◆ Exercise brief ◆
Everything in the records must be copied exactly except the pictures.

★ ★ ★

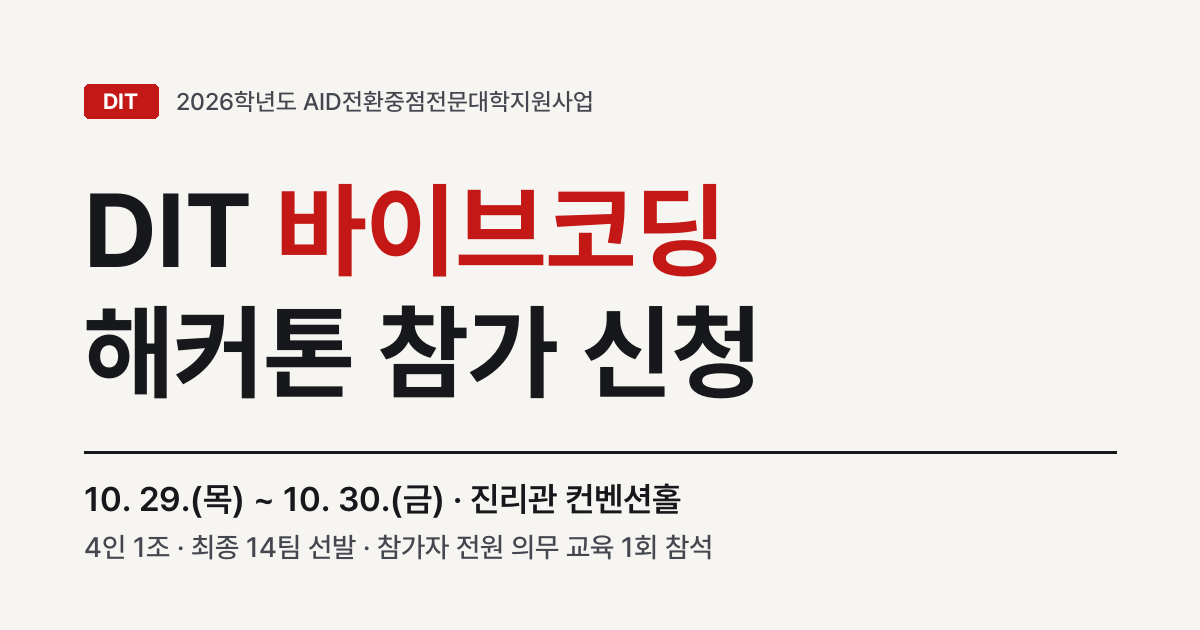
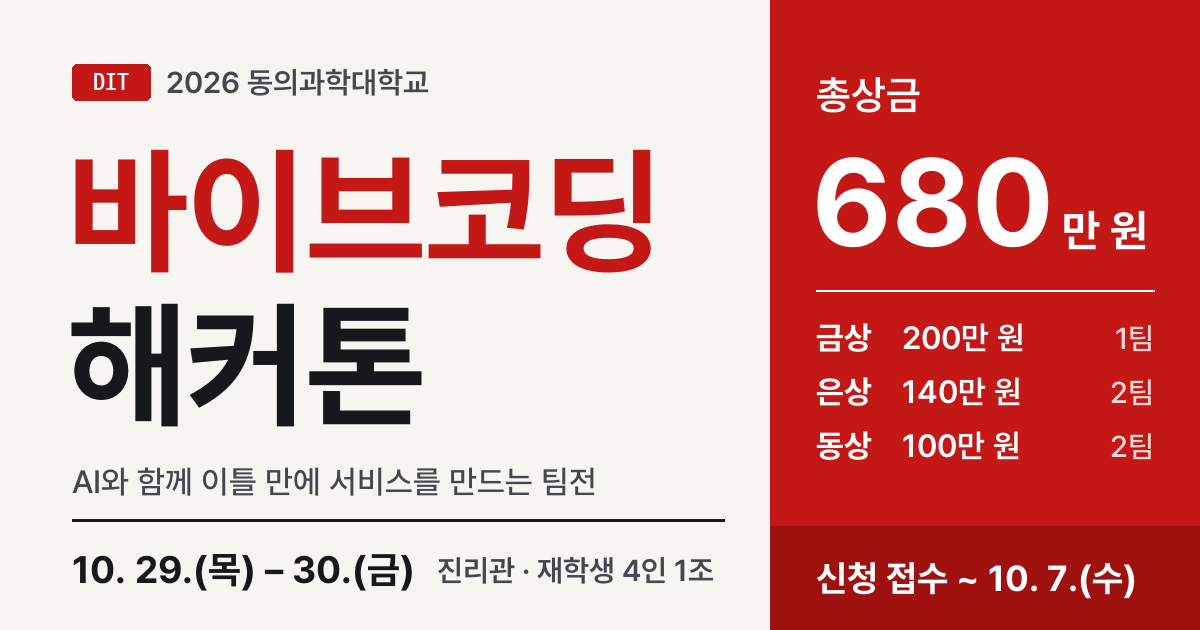
배포 2026-09-29 11:12 KST

diff --git a/index.html b/index.html
@@ -10,10 +10,16 @@
 <meta name="theme-color" content="#f6f5f1">
 <link rel="canonical" href="https://skyman200.github.io/vibe/">
 <meta property="og:type" content="website">
+<meta property="og:site_name" content="동의과학대학교 DIT AI허브센터">
+<meta property="og:locale" content="ko_KR">
 <meta property="og:url" content="https://skyman200.github.io/vibe/">
 <meta property="og:title" content="DIT 바이브코딩 해커톤 2026 — 참가 신청">
-<meta property="og:description" content="10. 29.(목) ~ 10. 30.(금) 진리관 컨벤션홀 · 4인 1조 · 최종 14팀 선발">
-<meta property="og:image" content="https://skyman200.github.io/vibe/og.png">
+<meta property="og:description" content="총상금 680만 원 · 10. 29.(목)~30.(금) 진리관 · 재학생 4인 1조 · 신청 접수 ~10. 7.(수)">
+<meta property="og:image" content="https://skyman200.github.io/vibe/og.png?v=20260929">
+<meta property="og:image:width" content="1200">
+<meta property="og:image:height" content="630">
+<meta property="og:image:alt" content="DIT 바이브코딩 해커톤 — 총상금 680만 원, 10월 29일~30일, 신청 접수 10월 7일까지">
+<meta name="twitter:card" content="summary_large_image">
 <meta name="robots" content="noindex">
 <link rel="icon" href="assets/favicon.svg" type="image/svg+xml">
 <link rel="preconnect" href="https://cdn.jsdelivr.net" crossorigin>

★ ★ ★

◆ Response area ◆
배포 2026-09-29 11:12 KST

diff --git a/index.html b/index.html
@@ -10,10 +10,16 @@
 <meta name="theme-color" content="#f6f5f1">
 <link rel="canonical" href="https://skyman200.github.io/vibe/">
 <meta property="og:type" content="website">
+<meta property="og:site_name" content="동의과학대학교 DIT AI허브센터">
+<meta property="og:locale" content="ko_KR">
 <meta property="og:url" content="https://skyman200.github.io/vibe/">
 <meta property="og:title" content="DIT 바이브코딩 해커톤 2026 — 참가 신청">
-<meta property="og:description" content="10. 29.(목) ~ 10. 30.(금) 진리관 컨벤션홀 · 4인 1조 · 최종 14팀 선발">
-<meta property="og:image" content="https://skyman200.github.io/vibe/og.png">
+<meta property="og:description" content="총상금 680만 원 · 10. 29.(목)~30.(금) 진리관 · 재학생 4인 1조 · 신청 접수 ~10. 7.(수)">
+<meta property="og:image" content="https://skyman200.github.io/vibe/og.png?v=20260929">
+<meta property="og:image:width" content="1200">
+<meta property="og:image:height" content="630">
+<meta property="og:image:alt" content="DIT 바이브코딩 해커톤 — 총상금 680만 원, 10월 29일~30일, 신청 접수 10월 7일까지">
+<meta name="twitter:card" content="summary_large_image">
 <meta name="robots" content="noindex">
 <link rel="icon" href="assets/favicon.svg" type="image/svg+xml">
 <link rel="preconnect" href="https://cdn.jsdelivr.net" crossorigin>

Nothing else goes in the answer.